For small business owners, the growth of a startup business can cause you to overlook the legal minutiae that come along the way. It is not unusual to see small businesses that started out using form contracts or invoices that may have done the trick at the time, but ten or more years later they remain unchanged, without any new terms or conditions to accommodate the growth of the business. The business may have started selling goods or services in a relatively small, local area, then before they know it, especially in the digital age, they are selling goods or services across State borders. But have they considered whether those initial contract forms sufficiently address the needs of the expanded business? Or whether the contracts and business practices comply with the laws of the jurisdiction in which they are selling? As an example of unexpected issues that may arise, below are summaries of two interesting decisions that the Pennsylvania Courts have issued this year.
In February, the Pennsylvania Supreme Court issued a decision in Danganan v. Guardian Protection Services, in which a customer (Danganan) purchased a home security system and services from Guardian Protection Services, a Pennsylvania business, for his residence in Washington, D.C. The service contract had an initial term of three years. Before the three years expired, Danganan moved and sold his residence in D.C., but Guardian continued to bill him and collect for the remainder due under the contract. Danganan sued Guardian in Pennsylvania and asserted a claim under the Pennsylvania Unfair Trade Practices and Consumer Protection Law (“UTPCPL”), which allows consumers to pursue triple damages and attorney’s fees for deceptive business practices. Guardian tried to get the UTPCPL claim dismissed, arguing that the law did not apply to non-Pennsylvania residents or transactions outside of Pennsylvania. Ultimately the case was submitted to the Pennsylvania Supreme Court, which determined that a non-Pennsylvania resident may bring suit under the UTPCPL against a Pennsylvania business based on transactions that occurred out-of-state.
This decision should remind Pennsylvania business owners to confirm that its consumer contracts for transactions both inside and outside of Pennsylvania are compliant with the provisions of the UTPCPL and any regulations emanating from that law. For those newer businesses still filling out those initial forms from the startup days, it is time to have a qualified attorney take a look and make any necessary revisions to properly protect the business.

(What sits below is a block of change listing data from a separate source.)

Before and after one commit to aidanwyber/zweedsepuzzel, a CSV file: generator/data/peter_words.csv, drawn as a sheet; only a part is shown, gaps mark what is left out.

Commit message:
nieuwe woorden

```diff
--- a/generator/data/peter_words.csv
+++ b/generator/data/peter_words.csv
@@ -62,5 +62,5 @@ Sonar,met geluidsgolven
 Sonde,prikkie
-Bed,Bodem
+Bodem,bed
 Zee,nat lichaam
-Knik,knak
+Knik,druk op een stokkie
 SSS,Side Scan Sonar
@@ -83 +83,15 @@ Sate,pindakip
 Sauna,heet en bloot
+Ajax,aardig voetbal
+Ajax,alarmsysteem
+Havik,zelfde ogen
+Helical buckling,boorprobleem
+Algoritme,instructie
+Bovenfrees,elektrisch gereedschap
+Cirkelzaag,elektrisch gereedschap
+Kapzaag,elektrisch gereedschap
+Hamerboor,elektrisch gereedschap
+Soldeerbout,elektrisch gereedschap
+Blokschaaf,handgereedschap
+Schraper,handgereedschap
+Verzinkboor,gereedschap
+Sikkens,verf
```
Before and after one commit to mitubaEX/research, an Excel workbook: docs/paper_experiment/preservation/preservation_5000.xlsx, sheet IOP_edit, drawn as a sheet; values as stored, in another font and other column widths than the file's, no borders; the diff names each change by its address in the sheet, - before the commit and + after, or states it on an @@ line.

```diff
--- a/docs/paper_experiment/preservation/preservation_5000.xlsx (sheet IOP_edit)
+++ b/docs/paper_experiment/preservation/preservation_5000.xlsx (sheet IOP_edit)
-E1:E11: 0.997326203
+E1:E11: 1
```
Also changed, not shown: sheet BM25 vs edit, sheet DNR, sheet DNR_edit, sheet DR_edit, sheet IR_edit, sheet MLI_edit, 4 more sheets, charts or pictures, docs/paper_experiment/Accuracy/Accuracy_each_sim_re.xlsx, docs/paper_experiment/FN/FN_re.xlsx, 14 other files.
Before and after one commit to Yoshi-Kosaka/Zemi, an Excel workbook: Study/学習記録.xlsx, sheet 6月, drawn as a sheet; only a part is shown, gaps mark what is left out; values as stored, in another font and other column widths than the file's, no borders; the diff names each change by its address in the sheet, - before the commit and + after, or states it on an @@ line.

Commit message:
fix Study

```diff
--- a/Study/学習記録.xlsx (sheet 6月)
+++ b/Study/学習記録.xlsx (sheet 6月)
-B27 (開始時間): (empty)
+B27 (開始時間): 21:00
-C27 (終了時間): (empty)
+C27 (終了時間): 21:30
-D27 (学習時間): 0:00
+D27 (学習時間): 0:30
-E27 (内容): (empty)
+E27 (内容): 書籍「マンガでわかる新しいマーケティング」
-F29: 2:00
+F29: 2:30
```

In addition, in June the Pennsylvania Superior Court issued a decision in Webb-Benjamin, LLC v. International Rug Group, LLC, which involved a dispute over a commission payment. Webb-Benjamin, a Pennsylvania company, entered into a contract with International Rug Group, a Connecticut company, to provide services for a furniture sale in Canada. Before the furniture sale ended, the two parties decided to terminate their contract but agreed that Webb-Benjamin would be paid its final commission at the end of the Canadian furniture sale. Shortly after the termination, but before the end of the sale, International Rug registered to do business in Pennsylvania. When International Rug failed to pay the commission, Webb-Benjamin sued in Pennsylvania to collect. International Rug attempted to get the case dismissed on the grounds that the Pennsylvania Courts had no jurisdiction over the Connecticut company. The Pennsylvania Superior Court disagreed and ruled that when an out-of-state company registers to do business in Pennsylvania, it consents to the jurisdiction of the Pennsylvania Courts, even for disputes that arose before the company’s registration.
This decision is pertinent to both Pennsylvania businesses and out-of-state companies that do business in Pennsylvania. For Pennsylvania companies, the case may provide a basis to sue in Pennsylvania for disputes with out-of-state companies. For non-Pennsylvania companies, the case points out another factor to consider when deciding to register to do business in Pennsylvania.
For all companies, these cases are a reminder to: (1) research the legal requirements for expanding the company’s business into other States, and (2) always have an attorney review the company’s contracts and transaction documents to assure that they include provisions that will best allow the company to grow and avoid undesired consequences.
Decisions made and actions taken during the process of business formation will have a significant effect on the owner’s exposure to personal and professional liability and the company’s profitability. At High Swartz LLP our attorneys have extensive experience in a wide range of industries, and provide investors, entrepreneurs and businesses in transition with sophisticated legal counsel designed to protect and promote the new and restructured businesses. As your counsel, we will help you make the right decisions and will implement necessary legal measures on your behalf, allowing you to focus on business management. For more information or if you have any questions, please contact Mark R. Fischer, Jr. at 610-275-0700 or email@example.com.
The information above is general: we recommend that you consult an attorney regarding your specific circumstances. The content of this information is not meant to be considered as legal advice or a substitute for legal representation.
 179 A.3d 9 (Pa. 2018).
 2018 WL 3153602 (2018 PA Super 187).